→ Exercise material:
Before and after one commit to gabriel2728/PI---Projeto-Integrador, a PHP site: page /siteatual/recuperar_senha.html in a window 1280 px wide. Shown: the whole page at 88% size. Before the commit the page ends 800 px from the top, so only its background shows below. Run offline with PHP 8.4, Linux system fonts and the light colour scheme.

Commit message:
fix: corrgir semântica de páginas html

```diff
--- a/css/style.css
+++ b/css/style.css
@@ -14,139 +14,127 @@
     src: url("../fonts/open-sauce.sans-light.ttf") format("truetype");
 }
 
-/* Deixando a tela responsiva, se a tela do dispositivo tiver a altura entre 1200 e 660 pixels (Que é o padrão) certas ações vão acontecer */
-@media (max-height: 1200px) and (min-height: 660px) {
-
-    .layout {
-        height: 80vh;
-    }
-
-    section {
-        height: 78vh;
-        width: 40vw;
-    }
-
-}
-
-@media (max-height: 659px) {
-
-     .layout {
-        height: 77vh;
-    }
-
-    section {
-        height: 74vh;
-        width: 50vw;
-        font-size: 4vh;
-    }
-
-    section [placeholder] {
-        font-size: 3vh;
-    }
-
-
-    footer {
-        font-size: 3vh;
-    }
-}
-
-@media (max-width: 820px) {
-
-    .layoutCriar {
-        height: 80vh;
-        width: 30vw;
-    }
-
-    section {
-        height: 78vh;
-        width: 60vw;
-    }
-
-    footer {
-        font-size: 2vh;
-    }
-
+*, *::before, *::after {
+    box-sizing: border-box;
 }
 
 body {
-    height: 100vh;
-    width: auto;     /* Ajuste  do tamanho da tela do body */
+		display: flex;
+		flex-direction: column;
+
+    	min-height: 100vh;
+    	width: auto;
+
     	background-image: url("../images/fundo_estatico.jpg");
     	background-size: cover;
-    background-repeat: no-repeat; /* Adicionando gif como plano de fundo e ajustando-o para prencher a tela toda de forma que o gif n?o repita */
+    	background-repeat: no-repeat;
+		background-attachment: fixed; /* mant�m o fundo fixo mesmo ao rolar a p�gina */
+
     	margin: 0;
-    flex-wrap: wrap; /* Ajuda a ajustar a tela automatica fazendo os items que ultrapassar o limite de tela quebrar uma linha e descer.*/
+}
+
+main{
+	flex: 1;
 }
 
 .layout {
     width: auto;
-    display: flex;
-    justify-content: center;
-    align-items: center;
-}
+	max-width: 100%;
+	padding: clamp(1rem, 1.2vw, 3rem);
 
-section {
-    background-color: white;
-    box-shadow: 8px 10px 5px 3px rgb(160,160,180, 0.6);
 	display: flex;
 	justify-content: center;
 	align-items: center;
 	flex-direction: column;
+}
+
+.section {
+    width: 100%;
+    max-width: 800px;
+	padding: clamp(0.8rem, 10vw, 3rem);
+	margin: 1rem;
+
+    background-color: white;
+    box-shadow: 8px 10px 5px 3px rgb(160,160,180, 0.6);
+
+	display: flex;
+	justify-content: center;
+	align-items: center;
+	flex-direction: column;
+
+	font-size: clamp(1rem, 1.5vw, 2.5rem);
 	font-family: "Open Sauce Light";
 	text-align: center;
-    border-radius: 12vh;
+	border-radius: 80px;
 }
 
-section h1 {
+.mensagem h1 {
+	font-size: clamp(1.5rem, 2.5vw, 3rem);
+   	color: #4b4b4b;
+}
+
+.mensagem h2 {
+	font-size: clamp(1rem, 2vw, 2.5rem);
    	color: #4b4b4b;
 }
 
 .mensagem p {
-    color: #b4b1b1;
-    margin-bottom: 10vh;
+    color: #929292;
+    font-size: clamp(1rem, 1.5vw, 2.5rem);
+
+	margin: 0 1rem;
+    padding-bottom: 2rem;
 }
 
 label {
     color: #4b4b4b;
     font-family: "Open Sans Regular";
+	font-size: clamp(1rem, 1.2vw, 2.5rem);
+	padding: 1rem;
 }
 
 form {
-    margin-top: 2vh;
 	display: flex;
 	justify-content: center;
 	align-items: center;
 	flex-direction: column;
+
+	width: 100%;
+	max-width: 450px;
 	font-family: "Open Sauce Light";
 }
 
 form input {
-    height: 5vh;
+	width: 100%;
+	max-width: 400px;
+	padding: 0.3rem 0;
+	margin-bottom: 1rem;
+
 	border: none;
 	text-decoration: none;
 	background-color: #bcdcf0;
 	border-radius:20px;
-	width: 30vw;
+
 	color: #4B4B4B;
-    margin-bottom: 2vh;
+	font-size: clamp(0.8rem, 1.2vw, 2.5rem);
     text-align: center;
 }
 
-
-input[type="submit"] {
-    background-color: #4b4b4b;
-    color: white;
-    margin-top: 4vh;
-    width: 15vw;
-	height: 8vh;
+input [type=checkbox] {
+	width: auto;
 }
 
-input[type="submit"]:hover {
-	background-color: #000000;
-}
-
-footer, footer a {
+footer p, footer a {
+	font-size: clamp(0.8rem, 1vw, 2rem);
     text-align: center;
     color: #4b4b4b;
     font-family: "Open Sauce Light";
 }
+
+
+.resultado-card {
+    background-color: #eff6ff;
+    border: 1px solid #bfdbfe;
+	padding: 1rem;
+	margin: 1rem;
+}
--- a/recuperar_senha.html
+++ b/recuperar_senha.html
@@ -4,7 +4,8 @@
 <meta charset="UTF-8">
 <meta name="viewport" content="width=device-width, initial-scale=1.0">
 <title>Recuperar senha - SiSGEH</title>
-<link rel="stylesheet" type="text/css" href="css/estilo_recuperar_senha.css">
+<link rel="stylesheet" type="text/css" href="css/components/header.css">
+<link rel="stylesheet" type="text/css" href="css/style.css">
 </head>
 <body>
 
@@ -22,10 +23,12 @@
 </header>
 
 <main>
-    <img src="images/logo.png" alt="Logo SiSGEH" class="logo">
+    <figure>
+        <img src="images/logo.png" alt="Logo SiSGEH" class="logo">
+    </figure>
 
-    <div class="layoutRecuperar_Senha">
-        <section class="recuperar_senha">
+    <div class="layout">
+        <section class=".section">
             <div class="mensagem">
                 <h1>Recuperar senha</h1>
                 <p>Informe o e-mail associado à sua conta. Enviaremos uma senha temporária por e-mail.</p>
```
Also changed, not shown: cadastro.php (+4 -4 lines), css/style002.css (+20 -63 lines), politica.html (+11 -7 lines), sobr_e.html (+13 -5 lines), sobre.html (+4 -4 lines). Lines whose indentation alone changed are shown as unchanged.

→ Work required:
Everything in the data above is to be given again, unchanged.

→ Finished task:
Before and after one commit to gabriel2728/PI---Projeto-Integrador, a PHP site: page /siteatual/recuperar_senha.html in a window 1280 px wide. Shown: the whole page at 88% size. Before the commit the page ends 800 px from the top, so only its background shows below. Run offline with PHP 8.4, Linux system fonts and the light colour scheme.

Commit message:
fix: corrgir semântica de páginas html

```diff
--- a/css/style.css
+++ b/css/style.css
@@ -14,139 +14,127 @@
     src: url("../fonts/open-sauce.sans-light.ttf") format("truetype");
 }
 
-/* Deixando a tela responsiva, se a tela do dispositivo tiver a altura entre 1200 e 660 pixels (Que é o padrão) certas ações vão acontecer */
-@media (max-height: 1200px) and (min-height: 660px) {
-
-    .layout {
-        height: 80vh;
-    }
-
-    section {
-        height: 78vh;
-        width: 40vw;
-    }
-
-}
-
-@media (max-height: 659px) {
-
-     .layout {
-        height: 77vh;
-    }
-
-    section {
-        height: 74vh;
-        width: 50vw;
-        font-size: 4vh;
-    }
-
-    section [placeholder] {
-        font-size: 3vh;
-    }
-
-
-    footer {
-        font-size: 3vh;
-    }
-}
-
-@media (max-width: 820px) {
-
-    .layoutCriar {
-        height: 80vh;
-        width: 30vw;
-    }
-
-    section {
-        height: 78vh;
-        width: 60vw;
-    }
-
-    footer {
-        font-size: 2vh;
-    }
-
+*, *::before, *::after {
+    box-sizing: border-box;
 }
 
 body {
-    height: 100vh;
-    width: auto;     /* Ajuste  do tamanho da tela do body */
+		display: flex;
+		flex-direction: column;
+
+    	min-height: 100vh;
+    	width: auto;
+
     	background-image: url("../images/fundo_estatico.jpg");
     	background-size: cover;
-    background-repeat: no-repeat; /* Adicionando gif como plano de fundo e ajustando-o para prencher a tela toda de forma que o gif n?o repita */
+    	background-repeat: no-repeat;
+		background-attachment: fixed; /* mant�m o fundo fixo mesmo ao rolar a p�gina */
+
     	margin: 0;
-    flex-wrap: wrap; /* Ajuda a ajustar a tela automatica fazendo os items que ultrapassar o limite de tela quebrar uma linha e descer.*/
+}
+
+main{
+	flex: 1;
 }
 
 .layout {
     width: auto;
-    display: flex;
-    justify-content: center;
-    align-items: center;
-}
+	max-width: 100%;
+	padding: clamp(1rem, 1.2vw, 3rem);
 
-section {
-    background-color: white;
-    box-shadow: 8px 10px 5px 3px rgb(160,160,180, 0.6);
 	display: flex;
 	justify-content: center;
 	align-items: center;
 	flex-direction: column;
+}
+
+.section {
+    width: 100%;
+    max-width: 800px;
+	padding: clamp(0.8rem, 10vw, 3rem);
+	margin: 1rem;
+
+    background-color: white;
+    box-shadow: 8px 10px 5px 3px rgb(160,160,180, 0.6);
+
+	display: flex;
+	justify-content: center;
+	align-items: center;
+	flex-direction: column;
+
+	font-size: clamp(1rem, 1.5vw, 2.5rem);
 	font-family: "Open Sauce Light";
 	text-align: center;
-    border-radius: 12vh;
+	border-radius: 80px;
 }
 
-section h1 {
+.mensagem h1 {
+	font-size: clamp(1.5rem, 2.5vw, 3rem);
+   	color: #4b4b4b;
+}
+
+.mensagem h2 {
+	font-size: clamp(1rem, 2vw, 2.5rem);
    	color: #4b4b4b;
 }
 
 .mensagem p {
-    color: #b4b1b1;
-    margin-bottom: 10vh;
+    color: #929292;
+    font-size: clamp(1rem, 1.5vw, 2.5rem);
+
+	margin: 0 1rem;
+    padding-bottom: 2rem;
 }
 
 label {
     color: #4b4b4b;
     font-family: "Open Sans Regular";
+	font-size: clamp(1rem, 1.2vw, 2.5rem);
+	padding: 1rem;
 }
 
 form {
-    margin-top: 2vh;
 	display: flex;
 	justify-content: center;
 	align-items: center;
 	flex-direction: column;
+
+	width: 100%;
+	max-width: 450px;
 	font-family: "Open Sauce Light";
 }
 
 form input {
-    height: 5vh;
+	width: 100%;
+	max-width: 400px;
+	padding: 0.3rem 0;
+	margin-bottom: 1rem;
+
 	border: none;
 	text-decoration: none;
 	background-color: #bcdcf0;
 	border-radius:20px;
-	width: 30vw;
+
 	color: #4B4B4B;
-    margin-bottom: 2vh;
+	font-size: clamp(0.8rem, 1.2vw, 2.5rem);
     text-align: center;
 }
 
-
-input[type="submit"] {
-    background-color: #4b4b4b;
-    color: white;
-    margin-top: 4vh;
-    width: 15vw;
-	height: 8vh;
+input [type=checkbox] {
+	width: auto;
 }
 
-input[type="submit"]:hover {
-	background-color: #000000;
-}
-
-footer, footer a {
+footer p, footer a {
+	font-size: clamp(0.8rem, 1vw, 2rem);
     text-align: center;
     color: #4b4b4b;
     font-family: "Open Sauce Light";
 }
+
+
+.resultado-card {
+    background-color: #eff6ff;
+    border: 1px solid #bfdbfe;
+	padding: 1rem;
+	margin: 1rem;
+}
--- a/recuperar_senha.html
+++ b/recuperar_senha.html
@@ -4,7 +4,8 @@
 <meta charset="UTF-8">
 <meta name="viewport" content="width=device-width, initial-scale=1.0">
 <title>Recuperar senha - SiSGEH</title>
-<link rel="stylesheet" type="text/css" href="css/estilo_recuperar_senha.css">
+<link rel="stylesheet" type="text/css" href="css/components/header.css">
+<link rel="stylesheet" type="text/css" href="css/style.css">
 </head>
 <body>
 
@@ -22,10 +23,12 @@
 </header>
 
 <main>
-    <img src="images/logo.png" alt="Logo SiSGEH" class="logo">
+    <figure>
+        <img src="images/logo.png" alt="Logo SiSGEH" class="logo">
+    </figure>
 
-    <div class="layoutRecuperar_Senha">
-        <section class="recuperar_senha">
+    <div class="layout">
+        <section class=".section">
             <div class="mensagem">
                 <h1>Recuperar senha</h1>
                 <p>Informe o e-mail associado à sua conta. Enviaremos uma senha temporária por e-mail.</p>
```
Also changed, not shown: cadastro.php (+4 -4 lines), css/style002.css (+20 -63 lines), politica.html (+11 -7 lines), sobr_e.html (+13 -5 lines), sobre.html (+4 -4 lines). Lines whose indentation alone changed are shown as unchanged.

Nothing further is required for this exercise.